House Republicans emerged from behind closed doors Saturday with a new temporary spending bill that calls for a one-year delay in ObamaCare and a repeal of the law’s medical-device tax.
“ObamaCare is not ready, and the delay is essential,” California GOP Rep. Darrell Issa, chairman of the House Committee on Oversight and Government Affairs, said before lashing out at a reporter. “How dare you assume this will be a failure. How dare you.”
House leaders said the proposal will fund the federal government – except for ObamaCare – through December 15. It now goes before the chamber’s rules committee, and a full floor vote is expected by Saturday evening.
The House plan will also have a separate bill that funds the military in the event of a shutdown.
The medical device tax is one of the Obama administration’s primary revenue sources for ObamaCare.
The House earlier this month sent a spending bill to the Senate that called for defunding President Obama’s health-care law.
On Friday, the Senate passed a temporary spending bill that re-inserted the ObamaCare funding and funds the government through Nov. 15.
The Senate returned the funding despite efforts by Texas GOP Sen. Ted Cruz — a conservative, Tea Party-backed lawmaker – to block that effort.
Failure to pass a short-term funding bill by Monday night would mean the first partial government shutdown in almost 20 years.
The Senate’s 54-44 vote was strictly along party lines in favor of the bill, which would prevent a shutdown of nonessential government services.
That tally followed a 79-19 vote to cut off a filibuster by Cruz, which exposed a rift among Republicans eager to prevent a shutdown and those, like Cruz, who seem willing to risk one over derailing the health care law.
All 52 Democrats, two independents and 25 of 44 Republicans voted in favor. That included Minority Leader Mitch McConnell and most of the GOP leadership.
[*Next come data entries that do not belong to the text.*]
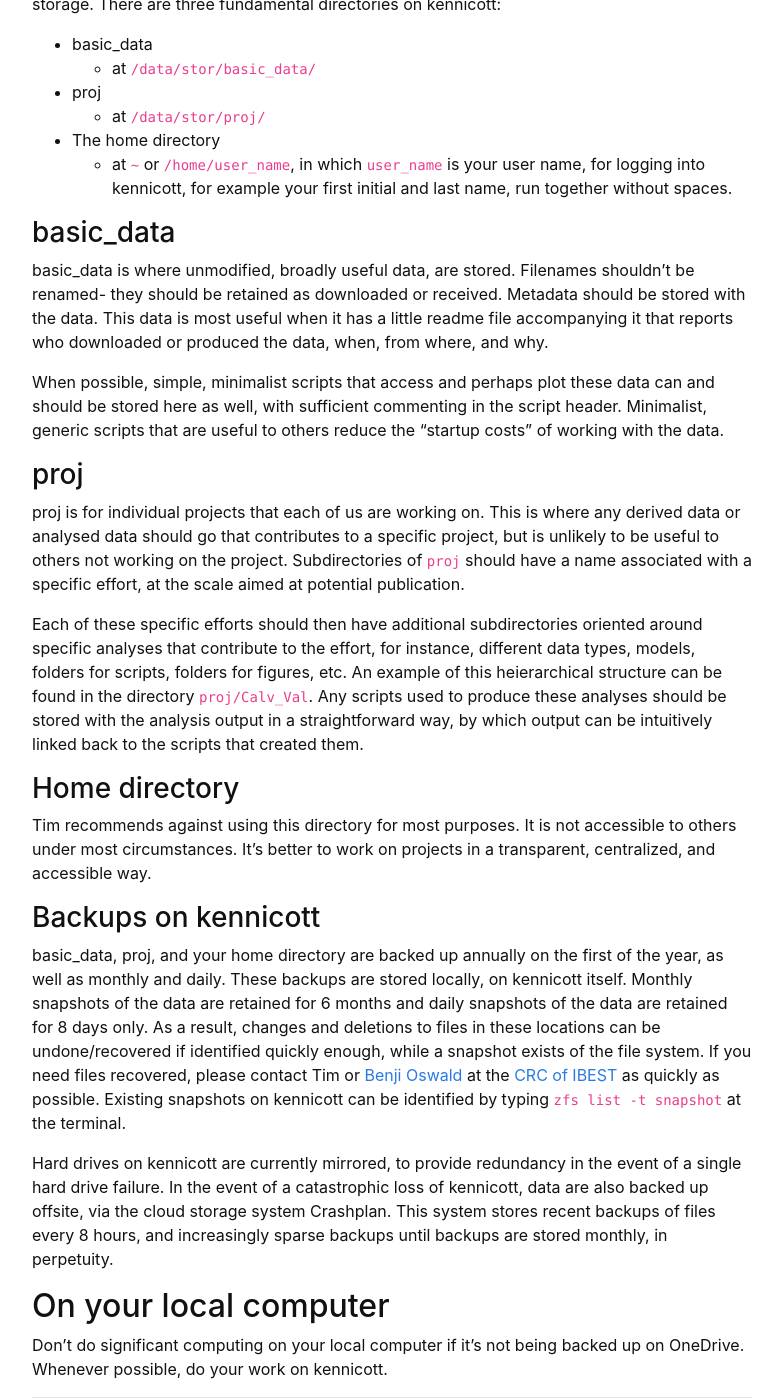
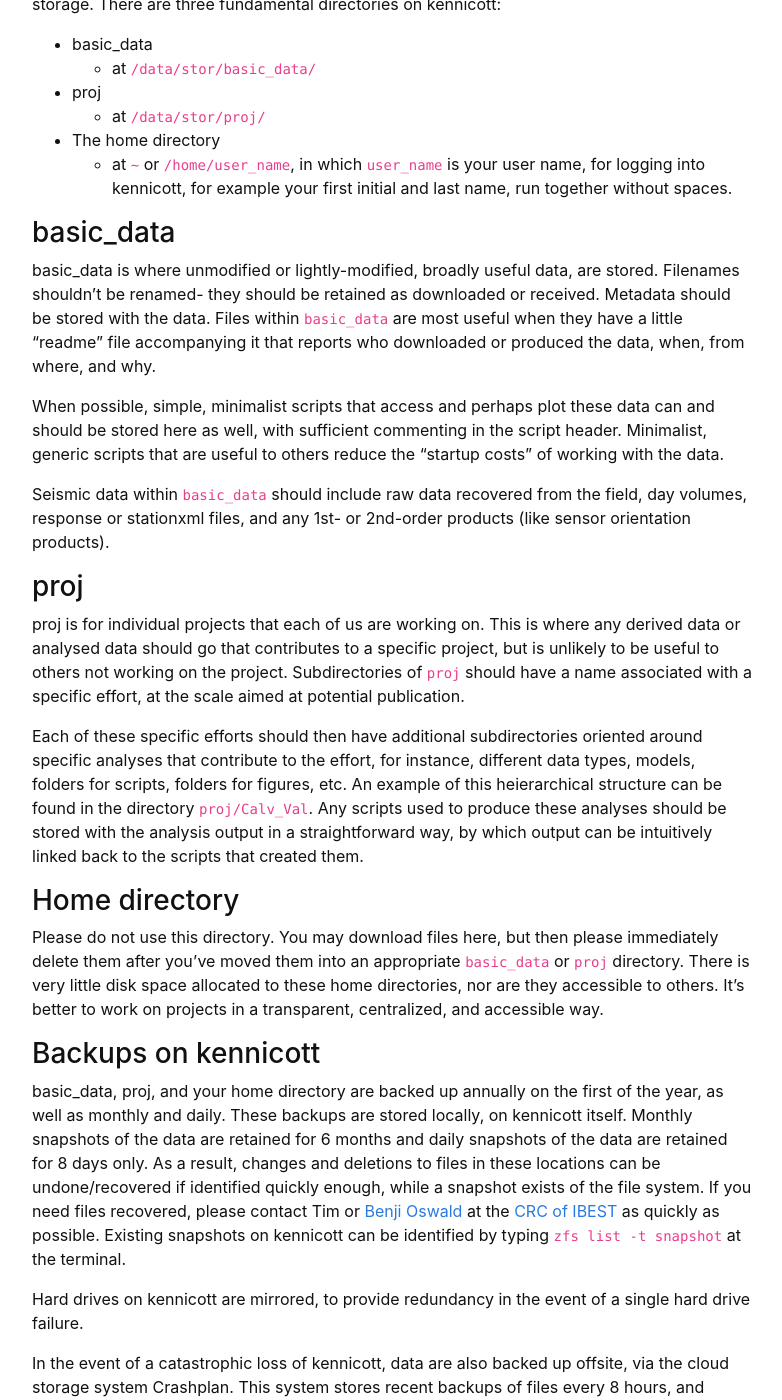
Before and after one commit to yoramterleth/uiglaciology, a Jekyll site: the page built from content/2-files.md, in a window 1280 px wide and 1400 px high, scrolled down 388 px. Shown: the whole window, without its empty margins (248-1030 px from the left). Built offline with Jekyll 4.4.1, drawn with Linux system fonts in a browser that asks for light colours; some of the changed text lies outside the part shown.

Commit message:
Updates re home and backups

```diff
--- a/content/2-files.md
+++ b/content/2-files.md
@@ -19,9 +19,11 @@ kennicott is the name of the lab group server that we use for powerful computing
 
 
 ### basic_data
-basic_data is where unmodified, broadly useful data, are stored.  Filenames shouldn't be renamed- they should be retained as downloaded or received.  Metadata should be stored with the data.  This data is most useful when it has a little readme file accompanying it that reports who downloaded or produced the data, when, from where, and why.
+basic_data is where unmodified or lightly-modified, broadly useful data, are stored.  Filenames shouldn't be renamed- they should be retained as downloaded or received.  Metadata should be stored with the data.  Files within `basic_data` are most useful when they have a little "readme" file accompanying it that reports who downloaded or produced the data, when, from where, and why.
 
 When possible, simple, minimalist scripts that access and perhaps plot these data can and should be stored here as well, with sufficient commenting in the script header.  Minimalist, generic scripts that are useful to others reduce the "startup costs" of working with the data.
+
+Seismic data within `basic_data` should include raw data recovered from the field, day volumes, response or stationxml files, and any 1st- or 2nd-order products (like sensor orientation products).
 
 ### proj
 proj is for individual projects that each of us are working on.  This is where any derived data or analysed data should go that contributes to a specific project, but is unlikely to be useful to others not working on the project.  Subdirectories of `proj` should have a name associated with a specific effort, at the scale aimed at potential publication.
@@ -29,15 +31,17 @@ proj is for individual projects that each of us are working on.  This is where a
 Each of these specific efforts should then have additional subdirectories oriented around specific analyses that contribute to the effort, for instance, different data types, models, folders for scripts, folders for figures, etc.  An example of this heierarchical structure can be found in the directory `proj/Calv_Val`. Any scripts used to produce these analyses should be stored with the analysis output in a straightforward way, by which output can be intuitively linked back to the scripts that created them.
 
 ### Home directory
-Tim recommends against using this directory for most purposes.  It is not accessible to others under most circumstances.  It's better to work on projects in a transparent, centralized, and accessible way.
+Please do not use this directory. You may download files here, but then please immediately delete them after you've moved them into an appropriate `basic_data` or `proj` directory.  There is very little disk space allocated to these home directories, nor are they accessible to others.  It's better to work on projects in a transparent, centralized, and accessible way.
 
 ### Backups on kennicott
 basic_data, proj, and your home directory are backed up annually on the first of the year, as well as monthly and daily.  These backups are stored locally, on kennicott itself.  Monthly snapshots of the data are retained for 6 months and daily snapshots of the data are retained for 8 days only.  As a result, changes and deletions to files in these locations can be undone/recovered if identified quickly enough, while a snapshot exists of the file system.  If you need files recovered, please contact Tim or [Benji Oswald](https://crc.ibest.uidaho.edu/contact.html) at the [CRC of IBEST](https://crc.ibest.uidaho.edu/index.html) as quickly as possible. Existing snapshots on kennicott can be identified by typing `zfs list -t snapshot` at the terminal.
 
-Hard drives on kennicott are currently mirrored, to provide redundancy in the event of a single hard drive failure.  In the event of a catastrophic loss of kennicott, data are also backed up offsite, via the cloud storage system Crashplan.  This system stores recent backups of files every 8 hours, and increasingly sparse backups until backups are stored monthly, in perpetuity.
+Hard drives on kennicott are mirrored, to provide redundancy in the event of a single hard drive failure.
+
+In the event of a catastrophic loss of kennicott, data are also backed up offsite, via the cloud storage system Crashplan.  This system stores recent backups of files every 8 hours, and increasingly sparse backups until backups are stored monthly.  Files that have been deleted from kennicott are deleted from the Crashplan backup after 90 days.
 
 ## On your local computer
-Don't do significant computing on your local computer if it's not being backed up on OneDrive.  Whenever possible, do your work on kennicott.
+Please don't do significant computing on your local computer.  However, any products that you do work on, locally, can and should be [backed up on OneDrive](https://support.uidaho.edu/TDClient/40/Portal/KB/ArticleDet?ID=1673).  The free access that we have to huge, cloud data volume storage (>= 1 Tb) on OneDrive is awesome, and we should all make abundant use of it.  But whenever possible, do your work on kennicott.
 
 ---
 
```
Cruz was whipping up House conservatives to continue the battle over heath care, urging them to reject efforts by Speaker John Boehner and other GOP leaders to offer scaled-back assaults on the law like repealing a tax on medical devices as the House response.
Some conservatives were taking their cues from Cruz rather than GOP leaders like Boehner hoping to avoid a shutdown, especially one that could weaken Republicans heading into an even more important battle later in October over allowing the government to borrow more money.
Washington Rep. Cathy McMorris Rodgers, the chairwoman of the House Republican Conference, attempted Saturday to move the debate to next budget-battle deadline — Oct. 17 when Congress must increase the government’s borrowing limit or risk defaulting on its debt.
Republican want spending cuts as part of the deal, but the White House has said it engage in extortion negotiations.